(Reuters) – Conservative U.S. Supreme Court justices signaled sympathy on Tuesday toward a bid by President Donald Trump’s administration, backed by broadcast companies, to loosen regulations that critics have said promote a diversity of views in local broadcast media and ownership by racial minorities and women.
During arguments by teleconference in the case, conservative justices asked questions that appeared to indicate they believe the Federal Communications Commission did not overstep its authority in repealing certain media ownership regulations in 2017. The court has a 6-3 conservative majority.
The justices were considering appeals by the FCC, companies including News Corp, Fox Corp and Sinclair Broadcast Group Inc and the National Association of Broadcasters of a lower court ruling that blocked the rule changes for failing to consider the effects on ownership diversity.
The broadcast industry wants a freer hand to consolidate operations, and the FCC’s move helped that goal. But critics of the FCC’s action have said loosening ownership rules as the agency did could jeopardize a wider array of news and information sources at the local level.
The Philadelphia-based 3rd U.S. Circuit Court of Appeals has thwarted the FCC’s efforts to revise the rules since 2003 in a series of decisions.
Chief Justice John Roberts and other conservative justices focused during the arguments on the FCC’s obligation to extensively analyze potential impacts on women and minorities.
Roberts wondered whether the FCC should have to justify changing its focus from one priority to another that it thinks is more important, such as cross-ownership between broadcast and print media as opposed to ownership by minorities and women.
“Reasonable people can disagree on that,” Roberts said.

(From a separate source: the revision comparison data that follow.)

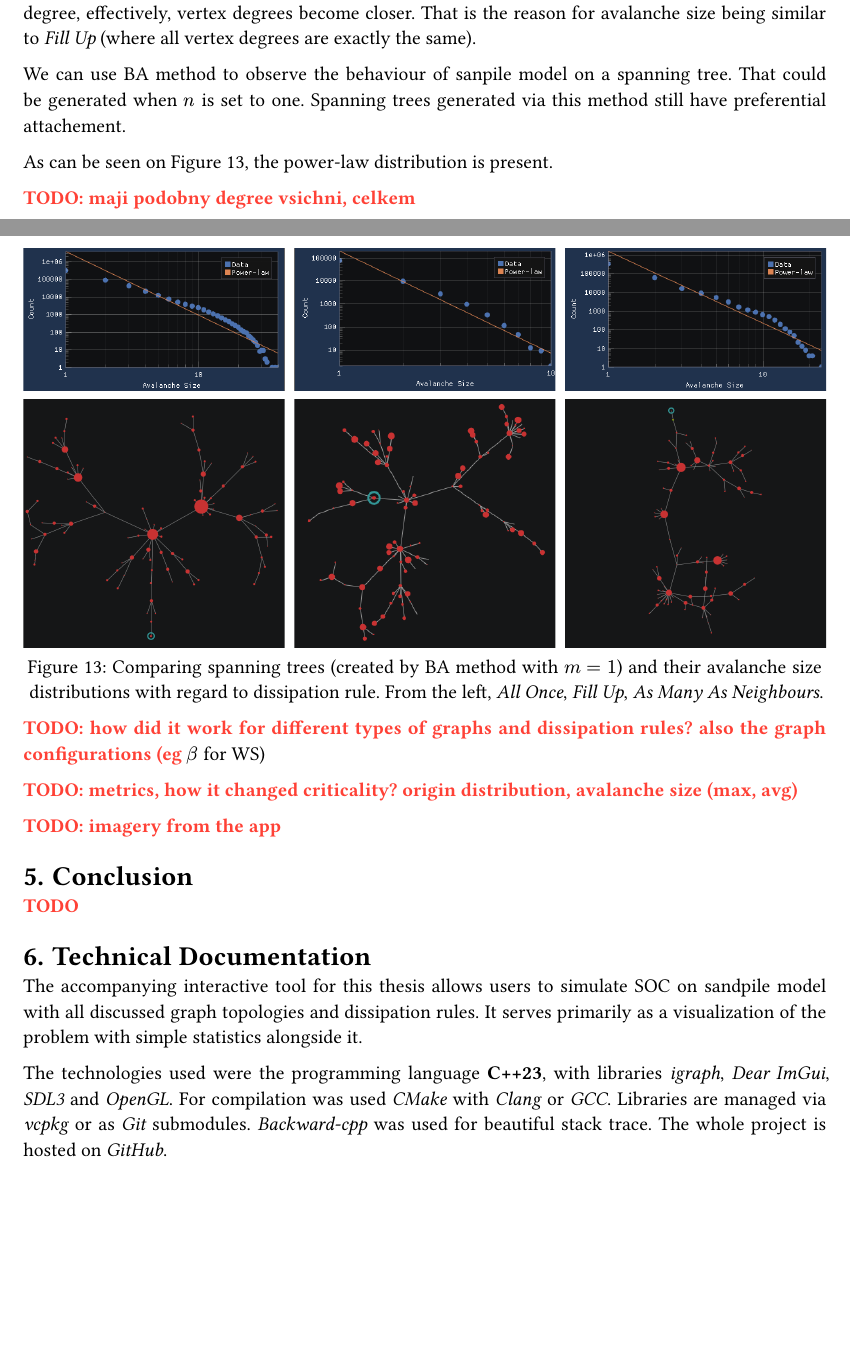
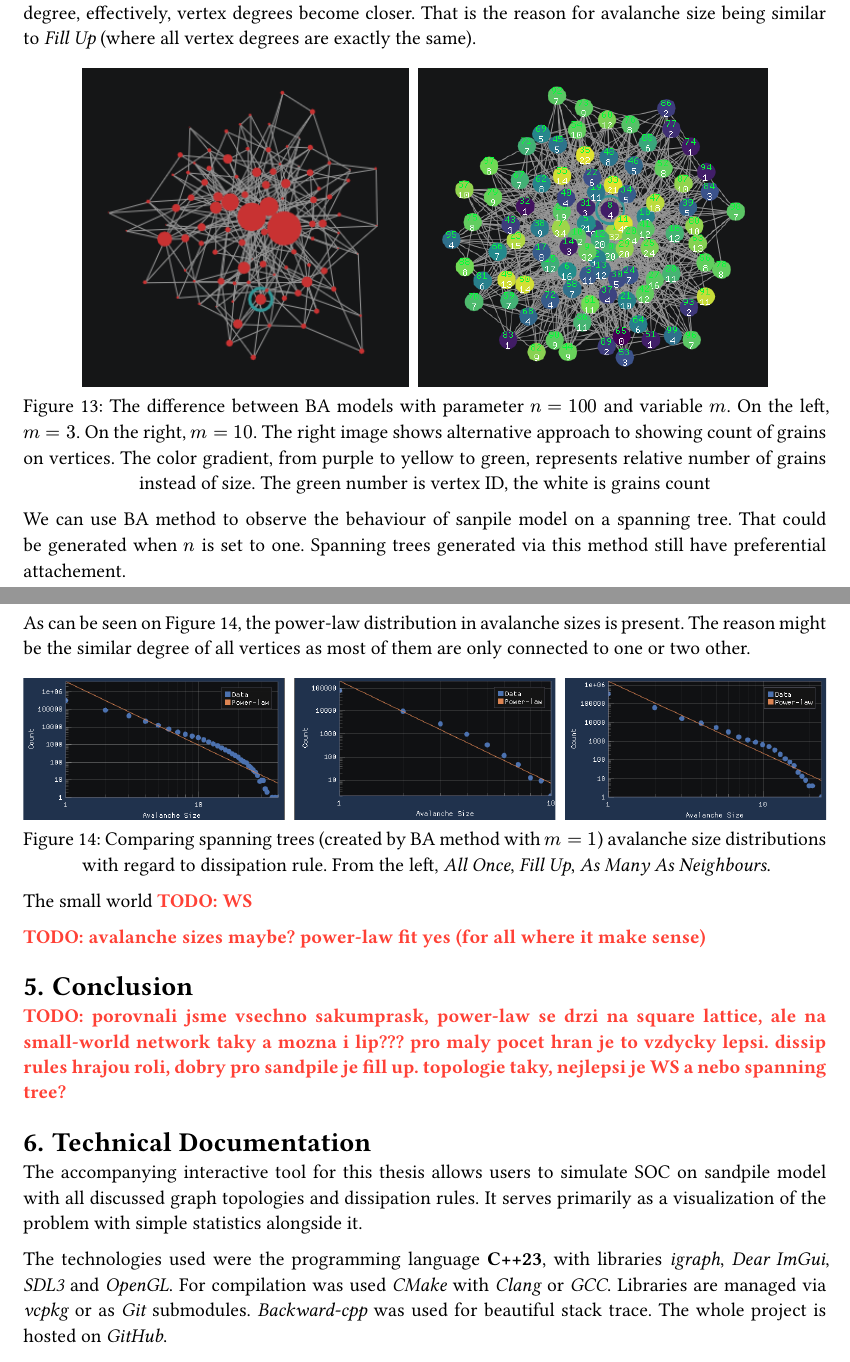
Before and after one commit to vokymir/kiv-bpr, a Typst document (doc/doc.typ): two parts of pages 13 and 14 of 16 before the commit and two parts of pages 13 and 14 of 15 after it, joined at a grey line, cut so that both start at the same text, the shorter picture padded with empty space. The pictures show the PDF file doc/doc.pdf that the author committed with the source.

Commit message:
doc: img + img of ws

```diff
--- a/doc/doc.typ
+++ b/doc/doc.typ
@@ -898,3 +898,10 @@ distribution with _All Once_ rule. Doubling the vertex degree, effectively,
 vertex degrees become closer. That is the reason for avalanche size being
 similar to _Fill Up_ (where all vertex degrees are exactly the same).
 
+#figure(
+  caption: [The difference between BA models with parameter $n = 100$ and
+    variable $m$. On the left, $m = 3$. On the right, $m = 10$. The right
+    image shows alternative approach to showing count of grains on vertices.
+    The color gradient, from purple to yellow to green, represents relative
+    number of grains instead of size. The green number is vertex ID, the white
+    is grains count],
@@ -901,14 +917,16 @@ similar to _Fill Up_ (where all vertex degrees are exactly the same).
+) <fig:ba_views>
+
 We can use BA method to observe the behaviour of sanpile model on a spanning
 tree. That could be generated when $n$ is set to one. Spanning trees generated
 via this method still have preferential attachement.
 
-As can be seen on @fig:spanning_tree, the power-law distribution is present.
-
-TODO: maji podobny degree vsichni, celkem
+As can be seen on @fig:spanning_tree, the power-law distribution in avalanche
+sizes is present. The reason might be the similar degree of all vertices as
+most of them are only connected to one or two other.
 
 #figure(
   caption: [Comparing spanning trees (created by BA method
-    with $m = 1$) and their avalanche size distributions with regard to
+    with $m = 1$) avalanche size distributions with regard to
     dissipation rule. From the left, _All Once_, _Fill Up_, _As Many As
     Neighbours_.],
 
@@ -925,18 +943,16 @@ TODO: maji podobny degree vsichni, celkem
   },
 ) <fig:spanning_tree>
 
+The small world TODO: WS
 
-TODO: how did it work for different types of graphs and dissipation rules? also
-the graph configurations (eg $beta$ for WS)
-
-TODO: metrics, how it changed criticality? origin distribution, avalanche size
-(max, avg)
-
-TODO: imagery from the app
+TODO: avalanche sizes maybe? power-law fit yes (for all where it make sense)
 
 = Conclusion
 
-TODO
+TODO: porovnali jsme vsechno sakumprask, power-law se drzi na square lattice,
+ale na small-world network taky a mozna i lip??? pro maly pocet hran je to
+vzdycky lepsi. dissip rules hrajou roli, dobry pro sandpile je fill up.
+topologie taky, nejlepsi je WS a nebo spanning tree?
 
 = Technical Documentation
 
```
Also changed, not shown: doc/doc.pdf, doc/img/ba_1000_2_0-5_n_screen.png (added), doc/img/ba_100_10_n_screen.png (added), doc/img/ba_100_25_n_screen.png (added), doc/img/ba_100_50_n_screen.png (added), doc/img/ba_100_ST_n_screen.png (added), doc/img/ba_100_ST_o_screen.png (added), doc/img/ws_1000_100_0-5_o_screen.png (added), doc/img/ws_1000_2_0-25_o.png (added), doc/img/ws_1000_2_0-25_o_screen.png (added), doc/img/ws_1000_2_0-5_f_screen.png (added), doc/img/ws_1000_2_0-9_o.png (added), doc/img/ws_1000_2_0-9_o_screen.png (added), doc/doc.typ (11 more changed lines).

Fellow conservative Justice Neil Gorsuch said that a 1996 law directing the FCC to periodically review ownership rules had a “deregulatory impulse and yet that impulse idea has never been exercised.”
Liberal Justice Sonia Sotomayor said that the FCC has “for decades” considered minority and women ownership when making its rules and that legal precedent requires an adequate explanation if that approach is rejected.
At issue in the case is a 2019 ruling by the 3rd Circuit, which ordered the FCC to reconsider the issue.
In 2017, the Republican-led FCC voted to eliminate a ban in place since 1975 on cross-ownership of a newspaper and TV station in a major market. It also voted to make it easier for media companies to buy additional TV stations in the same market, for local stations to jointly sell advertising time and for companies to buy additional radio stations in some markets.
The new rules were challenged by a number of community advocacy groups led by Prometheus Radio Project.
(Reporting by Andrew Chung in New York; Additional reporting by David Shepardson in Washington; Editing by Will Dunham)